All records must be quoted exactly. Omit the pictures.

===== Data supplied =====

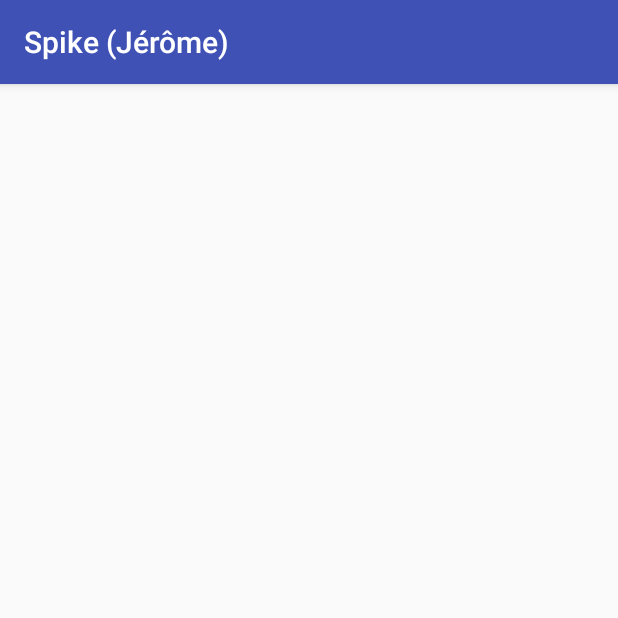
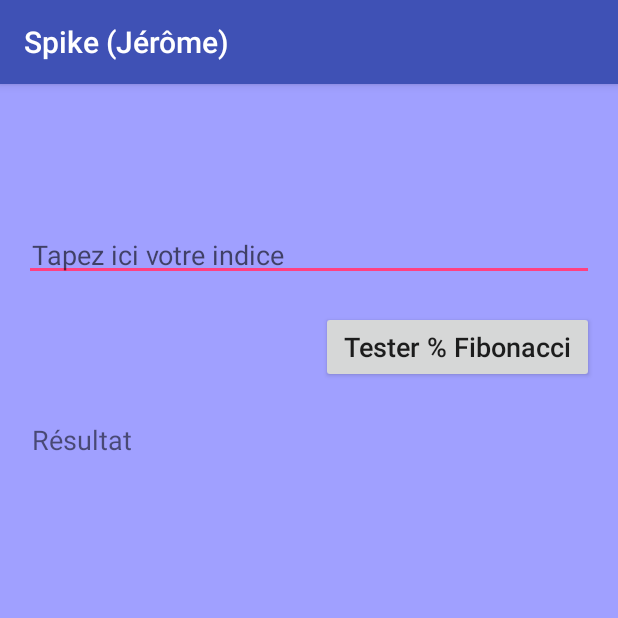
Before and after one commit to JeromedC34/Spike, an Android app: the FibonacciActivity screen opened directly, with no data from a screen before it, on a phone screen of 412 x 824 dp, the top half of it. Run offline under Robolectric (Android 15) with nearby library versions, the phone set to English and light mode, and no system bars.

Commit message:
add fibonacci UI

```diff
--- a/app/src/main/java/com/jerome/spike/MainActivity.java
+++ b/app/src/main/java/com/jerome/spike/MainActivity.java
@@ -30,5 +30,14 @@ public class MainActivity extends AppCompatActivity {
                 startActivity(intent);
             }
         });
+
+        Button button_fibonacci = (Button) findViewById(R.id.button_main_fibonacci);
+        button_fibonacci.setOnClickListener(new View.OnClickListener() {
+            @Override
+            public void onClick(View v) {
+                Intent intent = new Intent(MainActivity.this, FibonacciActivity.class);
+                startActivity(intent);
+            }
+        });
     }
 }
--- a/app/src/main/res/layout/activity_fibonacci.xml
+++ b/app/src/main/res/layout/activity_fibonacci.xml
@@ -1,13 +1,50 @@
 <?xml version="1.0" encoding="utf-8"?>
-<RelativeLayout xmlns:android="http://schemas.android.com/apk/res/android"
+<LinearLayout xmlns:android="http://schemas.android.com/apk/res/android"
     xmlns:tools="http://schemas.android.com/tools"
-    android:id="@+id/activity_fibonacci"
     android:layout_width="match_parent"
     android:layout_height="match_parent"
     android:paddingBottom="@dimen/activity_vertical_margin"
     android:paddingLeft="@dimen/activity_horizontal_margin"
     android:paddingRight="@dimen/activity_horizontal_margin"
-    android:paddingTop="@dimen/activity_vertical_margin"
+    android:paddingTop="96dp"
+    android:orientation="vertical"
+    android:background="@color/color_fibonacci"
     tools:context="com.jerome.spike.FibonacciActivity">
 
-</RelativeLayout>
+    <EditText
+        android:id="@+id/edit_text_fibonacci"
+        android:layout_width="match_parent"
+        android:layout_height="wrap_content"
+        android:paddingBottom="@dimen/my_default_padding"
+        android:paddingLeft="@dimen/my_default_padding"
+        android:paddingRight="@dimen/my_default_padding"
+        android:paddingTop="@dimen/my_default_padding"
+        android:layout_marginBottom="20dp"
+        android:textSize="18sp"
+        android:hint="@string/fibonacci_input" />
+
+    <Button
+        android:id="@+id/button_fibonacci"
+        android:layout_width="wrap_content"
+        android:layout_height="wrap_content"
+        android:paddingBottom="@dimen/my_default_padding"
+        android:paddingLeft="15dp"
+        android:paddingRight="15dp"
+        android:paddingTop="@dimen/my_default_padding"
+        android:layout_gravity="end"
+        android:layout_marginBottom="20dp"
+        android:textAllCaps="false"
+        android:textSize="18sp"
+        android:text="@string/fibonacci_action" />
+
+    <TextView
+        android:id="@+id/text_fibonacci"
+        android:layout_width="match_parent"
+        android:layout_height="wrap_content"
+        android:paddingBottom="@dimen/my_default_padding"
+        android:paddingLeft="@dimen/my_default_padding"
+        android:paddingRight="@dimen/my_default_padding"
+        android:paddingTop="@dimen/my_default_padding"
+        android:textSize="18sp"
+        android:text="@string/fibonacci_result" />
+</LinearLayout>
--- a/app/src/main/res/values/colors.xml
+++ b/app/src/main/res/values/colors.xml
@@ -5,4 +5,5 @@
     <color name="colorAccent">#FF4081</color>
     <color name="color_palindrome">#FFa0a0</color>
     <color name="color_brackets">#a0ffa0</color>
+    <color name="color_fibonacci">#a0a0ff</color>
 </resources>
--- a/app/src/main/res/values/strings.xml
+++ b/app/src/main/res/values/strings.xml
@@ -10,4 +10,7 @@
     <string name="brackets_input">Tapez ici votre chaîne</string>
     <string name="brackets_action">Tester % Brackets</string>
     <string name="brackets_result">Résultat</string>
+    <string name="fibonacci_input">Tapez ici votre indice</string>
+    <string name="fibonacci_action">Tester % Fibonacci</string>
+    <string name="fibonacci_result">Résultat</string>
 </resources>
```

=====

Task solution →
Before and after one commit to JeromedC34/Spike, an Android app: the FibonacciActivity screen opened directly, with no data from a screen before it, on a phone screen of 412 x 824 dp, the top half of it. Run offline under Robolectric (Android 15) with nearby library versions, the phone set to English and light mode, and no system bars.

Commit message:
add fibonacci UI

```diff
--- a/app/src/main/java/com/jerome/spike/MainActivity.java
+++ b/app/src/main/java/com/jerome/spike/MainActivity.java
@@ -30,5 +30,14 @@ public class MainActivity extends AppCompatActivity {
                 startActivity(intent);
             }
         });
+
+        Button button_fibonacci = (Button) findViewById(R.id.button_main_fibonacci);
+        button_fibonacci.setOnClickListener(new View.OnClickListener() {
+            @Override
+            public void onClick(View v) {
+                Intent intent = new Intent(MainActivity.this, FibonacciActivity.class);
+                startActivity(intent);
+            }
+        });
     }
 }
--- a/app/src/main/res/layout/activity_fibonacci.xml
+++ b/app/src/main/res/layout/activity_fibonacci.xml
@@ -1,13 +1,50 @@
 <?xml version="1.0" encoding="utf-8"?>
-<RelativeLayout xmlns:android="http://schemas.android.com/apk/res/android"
+<LinearLayout xmlns:android="http://schemas.android.com/apk/res/android"
     xmlns:tools="http://schemas.android.com/tools"
-    android:id="@+id/activity_fibonacci"
     android:layout_width="match_parent"
     android:layout_height="match_parent"
     android:paddingBottom="@dimen/activity_vertical_margin"
     android:paddingLeft="@dimen/activity_horizontal_margin"
     android:paddingRight="@dimen/activity_horizontal_margin"
-    android:paddingTop="@dimen/activity_vertical_margin"
+    android:paddingTop="96dp"
+    android:orientation="vertical"
+    android:background="@color/color_fibonacci"
     tools:context="com.jerome.spike.FibonacciActivity">
 
-</RelativeLayout>
+    <EditText
+        android:id="@+id/edit_text_fibonacci"
+        android:layout_width="match_parent"
+        android:layout_height="wrap_content"
+        android:paddingBottom="@dimen/my_default_padding"
+        android:paddingLeft="@dimen/my_default_padding"
+        android:paddingRight="@dimen/my_default_padding"
+        android:paddingTop="@dimen/my_default_padding"
+        android:layout_marginBottom="20dp"
+        android:textSize="18sp"
+        android:hint="@string/fibonacci_input" />
+
+    <Button
+        android:id="@+id/button_fibonacci"
+        android:layout_width="wrap_content"
+        android:layout_height="wrap_content"
+        android:paddingBottom="@dimen/my_default_padding"
+        android:paddingLeft="15dp"
+        android:paddingRight="15dp"
+        android:paddingTop="@dimen/my_default_padding"
+        android:layout_gravity="end"
+        android:layout_marginBottom="20dp"
+        android:textAllCaps="false"
+        android:textSize="18sp"
+        android:text="@string/fibonacci_action" />
+
+    <TextView
+        android:id="@+id/text_fibonacci"
+        android:layout_width="match_parent"
+        android:layout_height="wrap_content"
+        android:paddingBottom="@dimen/my_default_padding"
+        android:paddingLeft="@dimen/my_default_padding"
+        android:paddingRight="@dimen/my_default_padding"
+        android:paddingTop="@dimen/my_default_padding"
+        android:textSize="18sp"
+        android:text="@string/fibonacci_result" />
+</LinearLayout>
--- a/app/src/main/res/values/colors.xml
+++ b/app/src/main/res/values/colors.xml
@@ -5,4 +5,5 @@
     <color name="colorAccent">#FF4081</color>
     <color name="color_palindrome">#FFa0a0</color>
     <color name="color_brackets">#a0ffa0</color>
+    <color name="color_fibonacci">#a0a0ff</color>
 </resources>
--- a/app/src/main/res/values/strings.xml
+++ b/app/src/main/res/values/strings.xml
@@ -10,4 +10,7 @@
     <string name="brackets_input">Tapez ici votre chaîne</string>
     <string name="brackets_action">Tester % Brackets</string>
     <string name="brackets_result">Résultat</string>
+    <string name="fibonacci_input">Tapez ici votre indice</string>
+    <string name="fibonacci_action">Tester % Fibonacci</string>
+    <string name="fibonacci_result">Résultat</string>
 </resources>
```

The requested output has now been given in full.